Backing up: The tragedy you may not see

John Taylor: August 16, 20070 Comments

I've crunched a few sprinkler heads and nearly torn a driver's side door off its hinges while, presumably, carefully backing up my car.  The experiences left me irritated with myself, and a few hundred dollars poorer.

But I can scarcely imagine the horror of accidentally backing over a loved one. There's no regular tracking done at the state or federal level -- as yet -- but the numbers gathered by nonprofit, consumer advocacy groups are alarming. Using police, media and other reports, the groups estimate that as many as 750 children are involved in accidents annually with vehicles backing up -- with as many as 226 kids killed.
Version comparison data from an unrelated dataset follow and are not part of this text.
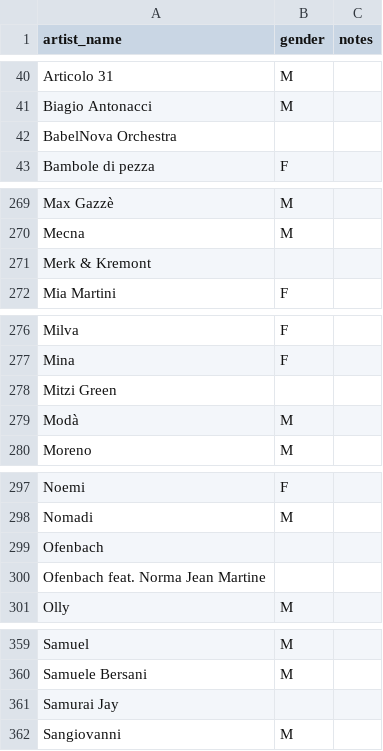
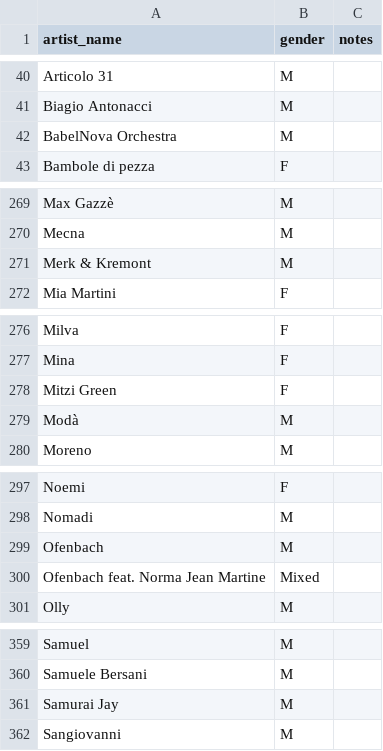
Before and after one commit to francescacollu/sanremo_music_fest, a CSV file: data/processed/artist_gender.csv, drawn as a sheet; only a part is shown, gaps mark what is left out; the diff covers the shown part only.

```diff
--- a/data/processed/artist_gender.csv
+++ b/data/processed/artist_gender.csv
@@ -41,3 +41,3 @@ Articolo 31,M,
 Biagio Antonacci,M,
-BabelNova Orchestra,,
+BabelNova Orchestra,M,
 Bambole di pezza,F,
@@ -270,3 +270,3 @@ Max Gazzè,M,
 Mecna,M,
-Merk & Kremont,,
+Merk & Kremont,M,
 Mia Martini,F,
@@ -277,3 +277,3 @@ Milva,F,
 Mina,F,
-Mitzi Green,,
+Mitzi Green,F,
 Modà,M,
@@ -298,4 +298,4 @@ Noemi,F,
 Nomadi,M,
-Ofenbach,,
-Ofenbach feat. Norma Jean Martine,,
+Ofenbach,M,
+Ofenbach feat. Norma Jean Martine,Mixed,
 Olly,M,
@@ -360,3 +360,3 @@ Samuel,M,
 Samuele Bersani,M,
-Samurai Jay,,
+Samurai Jay,M,
 Sangiovanni,M,
```
Also changed, not shown: 26 edited cells elsewhere in this file, data/processed/artist_aliases.csv, data/processed/expanded_covers.csv, 39 other files.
Accidents and negligence -- like leaving/forgetting kids inside locked cars in summer heat -- often bring the injured and grief-stricken to Level 1 trauma centers like the Community Regional Medical Center in Fresno, the only facility of its kind between Los Angeles and Sacramento.  Prevention is part of the outreach message that nonprofit Community brings.

The Wall Street Journal spotlighted the peril of backover deaths in a feature about the risk posed by tall SUVs. When I went car-shopping in 2006, one of my prime criteria was whether I could see the end of my car when I looked over my shoulder. If I couldn't, no sale.

The high-profile (and high-priced) push for vehicles that virtually park themselves, abounding with sensors, puts renewed focus on the it'll-never-happen-to-me problem.  The Journal noted that automakers like Toyota, BMW, Ford, Cadillac and Mercedes-Benz offer back-up or rear-view cameras ($300-600) on their $31,000+ models -- but most only do so for those buying satellite navigation systems (as much as $2,000). And not surprisingly, the companies say the cameras/sensors are parking aids and not safety devices designed to detect children.

In a society where distracted drivers leave purses, sodas, laptops and kids in car seats atop their vehicle roofs, it's going to take serious, long-term public education efforts -- and maybe some knuckle-rapping of car makers -- before these nightmares dwindle.

Among groups focusing on the dangers of leaving unattended children in or around vehicles:  and